Exercise goal> What lines in the records below contain the string "payload"? Copy every one.

Material supplied>
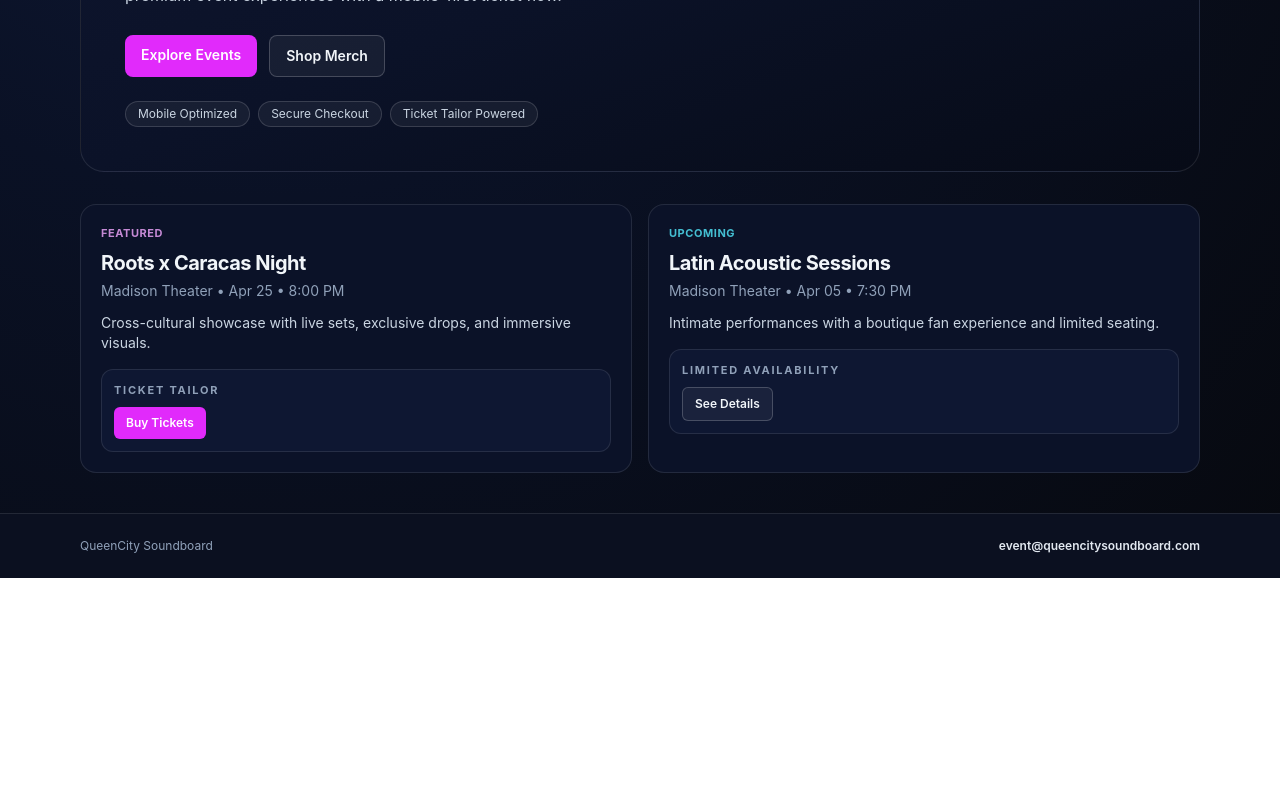
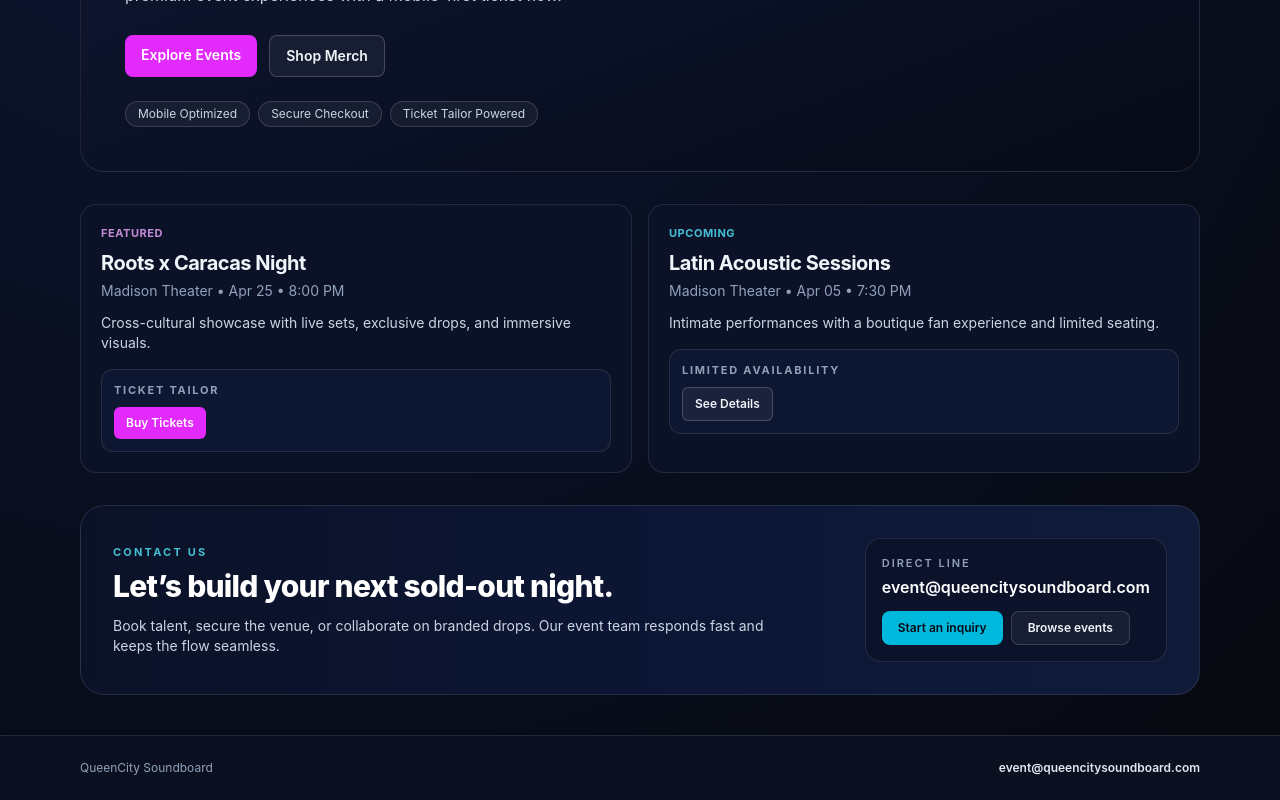
Before and after one commit to 0xwaya/queencity-soundboard-standalone, a Next.js app in the folder apps/web/: page / in a window 1280 px wide. Shown: the part 356-1156 px from the top of the page. Before the commit the page ends 934 px from the top, so only its background shows below. Built offline with nearby package versions, Linux system fonts and the light colour scheme.

Commit message:
Add contact us widget with event email

```diff
--- a/apps/web/src/app/page.tsx
+++ b/apps/web/src/app/page.tsx
@@ -57,6 +57,43 @@ export default function Home() {
           </div>
         </article>
       </section>
+
+      <section className="rounded-3xl border border-white/10 bg-gradient-to-r from-[#0b1228] via-[#0c1634] to-[#101b3a] p-6 md:p-8">
+        <div className="flex flex-col gap-6 md:flex-row md:items-center md:justify-between">
+          <div>
+            <p className="text-[11px] font-bold uppercase tracking-[0.2em] text-cyan-300/80">Contact Us</p>
+            <h2 className="mt-2 text-2xl font-extrabold tracking-tight text-white md:text-3xl">Let’s build your next sold-out night.</h2>
+            <p className="mt-3 max-w-2xl text-sm text-slate-300">
+              Book talent, secure the venue, or collaborate on branded drops. Our event team responds fast and keeps the flow seamless.
+            </p>
+          </div>
+          <div className="flex flex-col gap-3 rounded-2xl border border-white/10 bg-[#0b1024]/70 p-4">
+            <div>
+              <p className="text-[11px] font-semibold uppercase tracking-[0.18em] text-slate-400">Direct line</p>
+              <a
+                className="mt-1 inline-flex text-base font-semibold text-white hover:text-cyan-200"
+                href="mailto:event@queencitysoundboard.com"
+              >
+                event@queencitysoundboard.com
+              </a>
+            </div>
+            <div className="flex flex-wrap gap-2">
+              <a
+                className="inline-flex items-center justify-center rounded-lg bg-cyan-500 px-4 py-2 text-xs font-semibold text-[#050816] hover:bg-cyan-400"
+                href="mailto:event@queencitysoundboard.com?subject=Event%20Inquiry"
+              >
+                Start an inquiry
+              </a>
+              <Link
+                href="/events"
+                className="inline-flex items-center justify-center rounded-lg border border-white/15 bg-white/5 px-4 py-2 text-xs font-semibold text-slate-100 hover:bg-white/10"
+              >
+                Browse events
+              </Link>
+            </div>
+          </div>
+        </div>
+      </section>
     </div>
   );
 }
```
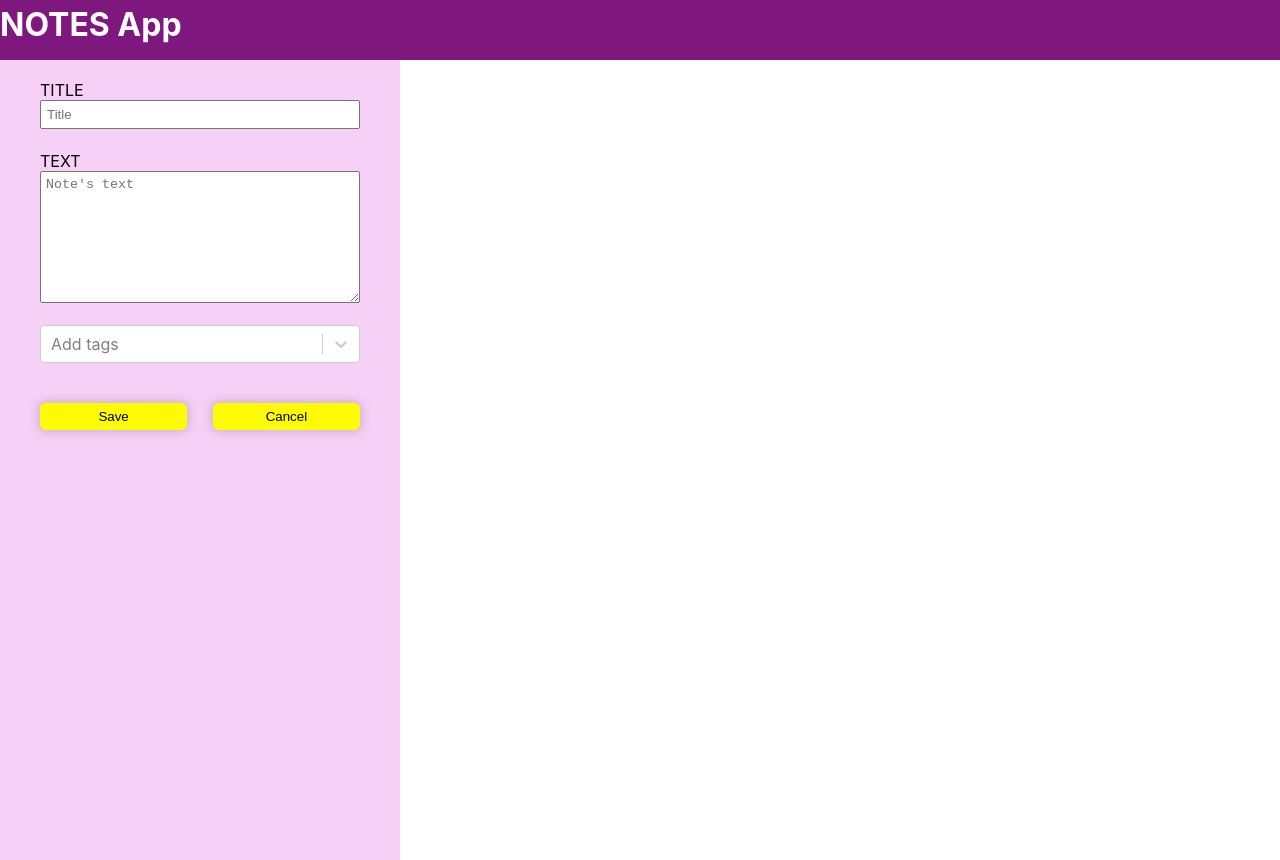
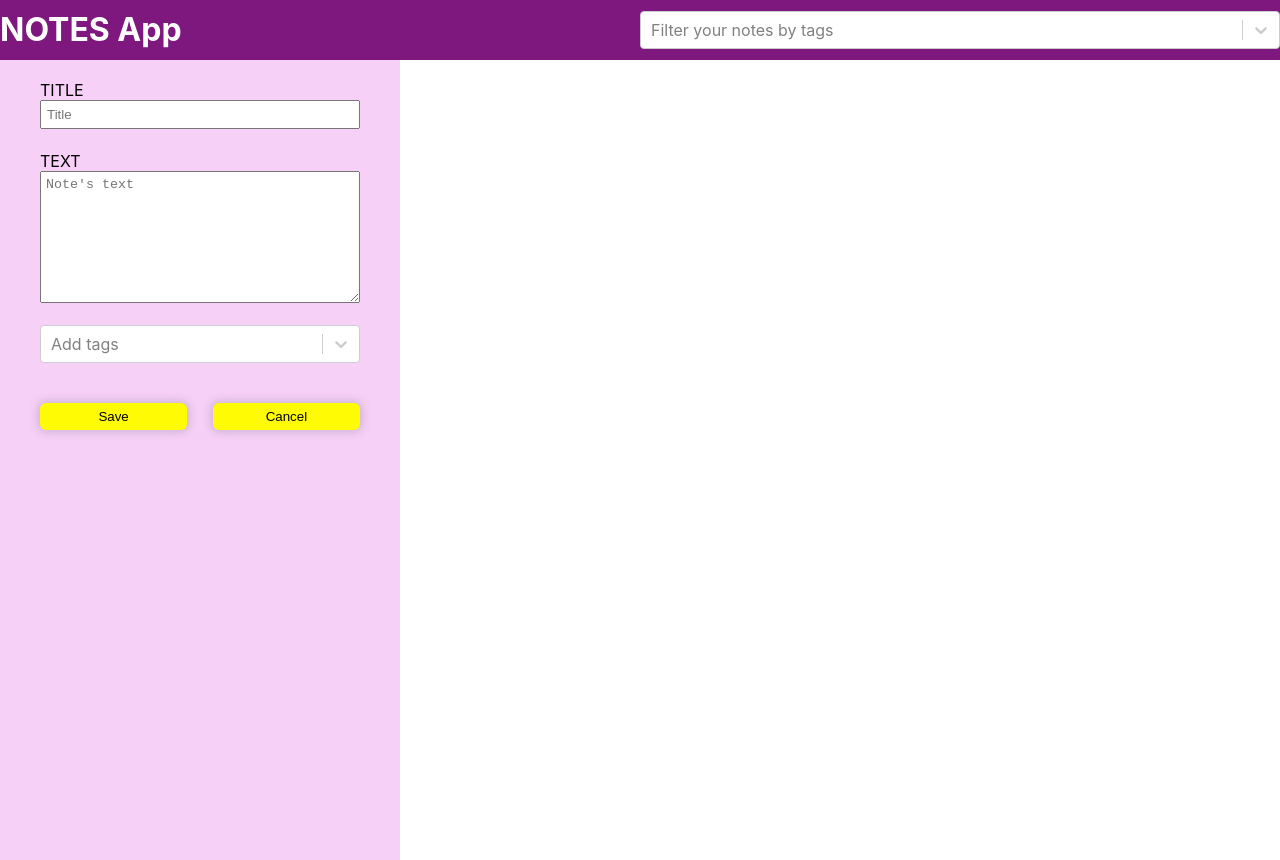
Before and after one commit to TatianaRusak/notes-app, a React (Create React App) app: page / in a window 1280 px wide. Built offline with nearby package versions, Linux system fonts and the light colour scheme; the HTML template or start-up script is replaced by a standard one.

Commit message:
feat: add filtering by tags

```diff
--- a/src/App.css
+++ b/src/App.css
@@ -7,6 +7,7 @@
 .container {
   max-width: 1300px;
   margin: 0 auto;
+  height: 100%;
 }
 
 .main {
--- a/src/App.tsx
+++ b/src/App.tsx
@@ -5,10 +5,6 @@ import NoteMaker from './components/NoteMaker/NoteMaker';
 import NotesBoarder from './components/NotesBoarder/NotesBoard';
 
 function App() {
-  // useEffect(() => {
-  //   dispatch(fetchNotes());
-  // }, [dispatch]);
-
   return (
     <div className="App">
       <Header />
--- a/src/components/Header/Header.scss
+++ b/src/components/Header/Header.scss
@@ -1,12 +1,21 @@
 .header {
   background-color: rgb(126, 23, 126);;
   height: 60px;
-  color: rgb(255, 255, 255);
-  line-height: 50px;
 
-  .header-wrapper {
+  &__wrapper {
     display: flex;
     flex-direction: row;
     justify-content: space-between;
+    align-items: center;
+    height: 100%;
+  }
+  h1 {
+    color: rgb(255, 255, 255);
+    line-height: 30px;
+    padding: 10px 0;
+  }
+  &__tags-select {
+    line-height: 20px;
+    width: 50%;
   }
 }
--- a/src/components/Header/Header.tsx
+++ b/src/components/Header/Header.tsx
@@ -1,12 +1,75 @@
-import React from 'react';
+import React, { useEffect, useState } from 'react';
 import './Header.scss';
+import useTypedSelector from '../../hooks/useTypedSelector';
+import { INote, ITag } from '../../types';
+import { setFilteredNotes, setNoMatches } from '../../store/noteSlice';
+import ReactSelect from 'react-select';
+import { useDispatch } from 'react-redux';
+
+let selectedTagsIds: string[] = [];
 
 const Header = () => {
+  const allTags = useTypedSelector((state) => state.tags);
+  const [selectedTags, setSelectedTags] = useState<ITag[]>([]);
+  const allNotes = useTypedSelector((state) => state.notes) as INote[];
+  const filteredNotes = useTypedSelector((state) => state.filteredNotes) as INote[];
+
+  const dispatch = useDispatch();
+
+  useEffect(() => {
+    if (selectedTags.length && !filteredNotes.length) {
+      dispatch(setNoMatches(true));
+    } else {
+      dispatch(setNoMatches(false));
+    }
+  }, [dispatch, selectedTags, filteredNotes]);
+
   return (
     <header className="header">
       <div className="container">
-        <div className="header-wrapper">
+        <div className="header__wrapper">
           <h1>NOTES App</h1>
+          <ReactSelect
+            value={selectedTags.map((tag) => {
+              return { label: tag.label, value: tag.id };
+            })}
+            onChange={(tags) => {
+              selectedTagsIds = tags.map((tag) => tag.label);
+              dispatch(
+                setFilteredNotes(
+                  allNotes.filter((note) => {
+                    return (
+                      selectedTagsIds.length === 0 ||
+                      selectedTagsIds.every((tagId) => {
+                        return note.tagsIds.includes(tagId);
+                      })
+                    );
+                  })
+                )
+              );
+              setSelectedTags(
+                tags.map((tag) => {
+                  return { label: tag.label, id: tag.value };
+                })
+              );
+              setFilteredNotes(
+                allNotes.filter((note) => {
+                  return (
+                    selectedTagsIds.length === 0 ||
+                    selectedTagsIds.every((tagId) => {
+                      return note.tagsIds.includes(tagId);
+                    })
+                  );
+                })
+              );
+            }}
+            options={allTags.map((tag) => {
+              return { label: tag.label, value: tag.id };
+            })}
+            className="header__tags-select"
+            isMulti
+            placeholder={'Filter your notes by tags'}
+          />
         </div>
       </div>
     </header>
--- a/src/components/Note/Note.scss
+++ b/src/components/Note/Note.scss
@@ -30,7 +30,6 @@
     padding: 5px 7px;
     border-radius: 6px;
     line-height: 18px;
-    // color: white;
   }
   .trash-btn {
     position: absolute;
--- a/src/components/Note/Note.tsx
+++ b/src/components/Note/Note.tsx
@@ -25,7 +25,6 @@ const Note = ({ note }: INoteProps) => {
       {tag.label}
     </li>
   ));
-  console.log(note.tags);
 
   return (
     <div className="note" onClick={onClickNoteHandle}>
--- a/src/components/NoteMaker/NoteMaker.tsx
+++ b/src/components/NoteMaker/NoteMaker.tsx
@@ -22,6 +22,8 @@ const NoteMaker = () => {
   const [titleValue, setTitleValue] = useState(selectedNote?.title || '');
   const [textValue, setTextValue] = useState(selectedNote?.text || '');
   const [selectedTags, setSelectedTags] = useState<ITag[]>([]);
+
+  const selectedTagsIds = selectedTags.map((tag) => tag.id);
 
   const dispatch = useDispatch();
 
@@ -50,6 +52,7 @@ const NoteMaker = () => {
           title: titleValue,
           text: textValue,
           tags: selectedTags,
+          tagsIds: selectedTagsIds,
         })
       );
       dispatch(selectNote(null));
@@ -63,6 +66,7 @@ const NoteMaker = () => {
           title: titleValue,
           text: textValue,
           tags: selectedTags,
+          tagsIds: selectedTagsIds,
         })
       );
       setTitleValue('');
@@ -94,10 +98,7 @@ const NoteMaker = () => {
     const newTag = { id: label, label };
     dispatch(addTag(newTag));
     setSelectedTags((prev) => [...prev, newTag]);
-    console.log('newTag', newTag);
   };
-
-  // console.log(state.tags);
 
   return (
     <div className="note__maker">
@@ -130,7 +131,7 @@ const NoteMaker = () => {
         </p>
       </label>
 
-      <div className="tags-select">
+      <div>
         <CreatableReactSelect
           value={selectedTags.map((tag) => {
             return { label: tag.label, value: tag.id };
--- a/src/components/NotesBoarder/NotesBoard.scss
+++ b/src/components/NotesBoarder/NotesBoard.scss
@@ -1,4 +1,5 @@
 .notesBoarder {
+  width: 100%;
   &__wrapper {
     list-style-type: none;
     display: flex;
--- a/src/components/NotesBoarder/NotesBoard.tsx
+++ b/src/components/NotesBoarder/NotesBoard.tsx
@@ -1,16 +1,38 @@
-import React from 'react';
+import React, { useEffect, useState } from 'react';
 import './NotesBoard.scss';
 import Note from '../Note/Note';
 import useTypedSelector from '../../hooks/useTypedSelector';
+import { INote } from '../../types';
 
-const NotesBoarder = () => {
+type NotesBoard = {
+  notes: INote[];
+};
+
+const NotesBoard = () => {
+  const filteredNotes = useTypedSelector((state) => state.filteredNotes);
+  const selectedNote = useTypedSelector((state) => state.selectedNote);
+  const noMatches = useTypedSelector((state) => state.noMatches);
   const notes = useTypedSelector((state) => state.notes);
+  const [notesToBeView, setNotesToBeView] = useState<INote[]>([]);
+
+  useEffect(() => {
+    if (!filteredNotes.length) {
+      setNotesToBeView(notes);
+    } else {
+      setNotesToBeView(filteredNotes);
+    }
+  }, [filteredNotes, notes, selectedNote]);
 
   return (
     <div className="notesBoarder">
+      {noMatches ? (
+        <p style={{ fontWeight: '800', textAlign: 'center', width: '100%', marginTop: '20px' }}>
+          There are no matches!
+        </p>
+      ) : (
         <div className="container">
           <ul className="notesBoarder__wrapper">
-          {notes.map((note) => {
+            {notesToBeView?.map((note) => {
               return (
                 <li key={note.id}>
                   <Note note={note} />
@@ -19,8 +41,9 @@ const NotesBoarder = () => {
             })}
           </ul>
         </div>
+      )}
     </div>
   );
 };
 
-export default NotesBoarder;
+export default NotesBoard;
--- a/src/store/noteSlice.tsx
+++ b/src/store/noteSlice.tsx
@@ -7,6 +7,8 @@ const availableTags = getDataFromLS('TAGS');
 
 const initialState: IInitialState = {
   notes: existingNotes,
+  filteredNotes: [],
+  noMatches: false,
   tags: availableTags,
   error: '',
   selectedNote: null,
@@ -38,6 +40,7 @@ export const noteSlice = createSlice({
           note.title = action.payload.title;
           note.text = action.payload.text;
           note.tags = action.payload.tags;
+          note.tagsIds = action.payload.tagsIds;
         }
         return note;
       });
@@ -48,11 +51,17 @@ export const noteSlice = createSlice({
     selectNote(state, action) {
       state.selectedNote = action.payload;
     },
+    setFilteredNotes(state, action) {
+      state.filteredNotes = action.payload;
+    },
     setTitleError(state, action) {
       state.formError.errorTitle = action.payload;
     },
     setTextError(state, action) {
       state.formError.errorText = action.payload;
+    },
+    setNoMatches(state, action) {
+      state.noMatches = action.payload;
     },
     addTag(state, action) {
       state.tags.push(action.payload);
@@ -73,7 +82,16 @@ export const noteSlice = createSlice({
   },
 });
 
-export const { addNote, updateNote, removeNote, selectNote, setTitleError, setTextError, addTag } =
-  noteSlice.actions;
+export const {
+  addNote,
+  updateNote,
+  removeNote,
+  selectNote,
+  setTitleError,
+  setTextError,
+  addTag,
+  setFilteredNotes,
+  setNoMatches,
+} = noteSlice.actions;
 
 export default noteSlice.reducer;
--- a/src/types.tsx
+++ b/src/types.tsx
@@ -3,10 +3,13 @@ export interface INote {
   title: string;
   text: string;
   tags: ITag[];
+  tagsIds: string[];
 }
 
 export interface IInitialState {
   notes: INote[];
+  filteredNotes: INote[];
+  noMatches: boolean;
   tags: ITag[];
   error: string;
   selectedNote: INote | null;
```
Lines whose indentation alone changed are shown as unchanged.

Response to this task>
           note.title = action.payload.title;
           note.text = action.payload.text;
           note.tags = action.payload.tags;
+          note.tagsIds = action.payload.tagsIds;
       state.selectedNote = action.payload;
+      state.filteredNotes = action.payload;
       state.formError.errorTitle = action.payload;
       state.formError.errorText = action.payload;
+      state.noMatches = action.payload;
       state.tags.push(action.payload);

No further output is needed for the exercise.